[WASHINGTON] US Federal Reserve policy makers last month believed risks to the US economy had lessened but wanted to keep their interest rate policy "options open," according to minutes released Wednesday.
Policy makers also believed the global financial system had properly withstood any shock created by Britain's June vote to exit the European Union, the minutes said.
Taken during the July 26-27 meeting, the minutes detailed policy makers' differing views of the US economic outlook as they decided to leave a key interest rate untouched at 0.25-0.5 per cent.
But the minutes showed that inflation - which has stubbornly stuck well below the Federal Open Market Committee's two-percent target - was foremost in their minds.
The FOMC remained divided on the near-term danger of inflation, as it was in its June meeting, with some seeing little threat but others worried that there could be a sudden upward push on prices as the labour market continues to tighten.

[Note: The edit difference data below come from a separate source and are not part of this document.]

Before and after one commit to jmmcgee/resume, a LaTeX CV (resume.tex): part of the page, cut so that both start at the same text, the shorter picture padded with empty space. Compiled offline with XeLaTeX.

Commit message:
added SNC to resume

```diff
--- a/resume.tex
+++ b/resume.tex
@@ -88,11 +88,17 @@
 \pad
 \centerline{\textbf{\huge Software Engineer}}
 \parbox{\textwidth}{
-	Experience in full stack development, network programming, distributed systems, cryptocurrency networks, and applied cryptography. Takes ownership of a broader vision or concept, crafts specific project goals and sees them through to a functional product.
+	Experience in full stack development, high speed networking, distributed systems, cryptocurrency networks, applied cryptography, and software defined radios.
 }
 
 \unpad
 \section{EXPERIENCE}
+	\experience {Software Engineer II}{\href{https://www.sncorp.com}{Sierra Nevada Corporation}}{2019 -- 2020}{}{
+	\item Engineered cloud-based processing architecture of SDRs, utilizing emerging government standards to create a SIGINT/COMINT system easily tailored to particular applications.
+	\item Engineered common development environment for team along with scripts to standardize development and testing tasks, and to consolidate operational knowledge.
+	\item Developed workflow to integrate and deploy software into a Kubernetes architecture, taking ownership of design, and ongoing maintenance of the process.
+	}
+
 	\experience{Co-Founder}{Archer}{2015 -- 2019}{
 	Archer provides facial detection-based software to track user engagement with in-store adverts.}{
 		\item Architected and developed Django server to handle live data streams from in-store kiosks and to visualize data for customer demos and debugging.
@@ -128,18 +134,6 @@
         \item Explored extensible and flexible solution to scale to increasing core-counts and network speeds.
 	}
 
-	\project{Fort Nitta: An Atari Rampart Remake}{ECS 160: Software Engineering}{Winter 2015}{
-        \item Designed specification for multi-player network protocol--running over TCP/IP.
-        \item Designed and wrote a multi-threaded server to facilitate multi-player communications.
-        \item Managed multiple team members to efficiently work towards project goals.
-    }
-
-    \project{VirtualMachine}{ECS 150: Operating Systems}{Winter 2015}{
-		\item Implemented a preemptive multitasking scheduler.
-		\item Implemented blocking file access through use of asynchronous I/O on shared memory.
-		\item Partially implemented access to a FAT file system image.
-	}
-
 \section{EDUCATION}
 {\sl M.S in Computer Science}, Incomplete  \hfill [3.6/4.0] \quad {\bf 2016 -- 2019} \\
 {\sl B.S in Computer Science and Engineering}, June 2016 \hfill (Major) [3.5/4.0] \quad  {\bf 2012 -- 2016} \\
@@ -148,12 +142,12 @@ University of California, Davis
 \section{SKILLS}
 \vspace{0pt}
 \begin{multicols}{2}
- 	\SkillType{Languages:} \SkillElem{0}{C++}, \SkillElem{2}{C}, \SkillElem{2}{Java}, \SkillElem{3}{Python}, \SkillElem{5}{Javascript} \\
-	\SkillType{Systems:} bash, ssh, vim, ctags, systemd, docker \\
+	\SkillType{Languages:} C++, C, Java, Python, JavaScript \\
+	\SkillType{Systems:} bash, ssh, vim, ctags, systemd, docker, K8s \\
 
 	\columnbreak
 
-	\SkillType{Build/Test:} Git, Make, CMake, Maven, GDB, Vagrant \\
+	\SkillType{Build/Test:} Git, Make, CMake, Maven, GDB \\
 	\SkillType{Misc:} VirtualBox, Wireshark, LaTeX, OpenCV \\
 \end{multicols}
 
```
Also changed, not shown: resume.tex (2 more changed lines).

The continuing fall in unemployment was not a plausible cause for worry, according to most members.
"Most also saw relatively low risk that a further gradual strengthening of the labor market would generate an unwanted increase in inflationary pressures," the minutes said.
Yet other members viewed labor markets as being at or close to maximum employment and expected inflation to rise.
They felt "another increase in the federal funds rate was or would soon be warranted," according to the minutes.
With the FOMC still divided, the minutes did not appear to suggest that an increase in rates was any more likely when members meet on September 20-21.
"Market expectations for a rate hike in September are still low, and this committee tends to be cautious," said Sara Johnson and Ozlem Yaylaci, economists at IHS Markit.
In a client note, they said they expected a hike to come at the committee's December meeting, when data on trends and labor market strength could be more persuasive.
The Federal Reserve ended 2015 by raising the key target federal funds rate for the first time in nearly a decade. But policy makers have repeatedly put off subsequent hikes planned for 2016 as domestic and global economic conditions created cause for worry.
The possible dangers from the June Brexit vote was not entirely to be forgotten, according to the minutes, with FOMC members saying it added "significant uncertainty to the medium- to longer-term outlook for foreign economies."
Wall Street greeted the news with an effective shrug, with the Dow Jones Industrial Average up less than 0.1 per cent at 18,567.46, the S&P 500 in similar territory at 2,180.98 and the Nasdaq down less than 0.1 per cent at 5,225.73 at about 1930 GMT.
The US dollar was also flat on currency markets, with the euro at US$1.1282 and the pound at US$1.3041.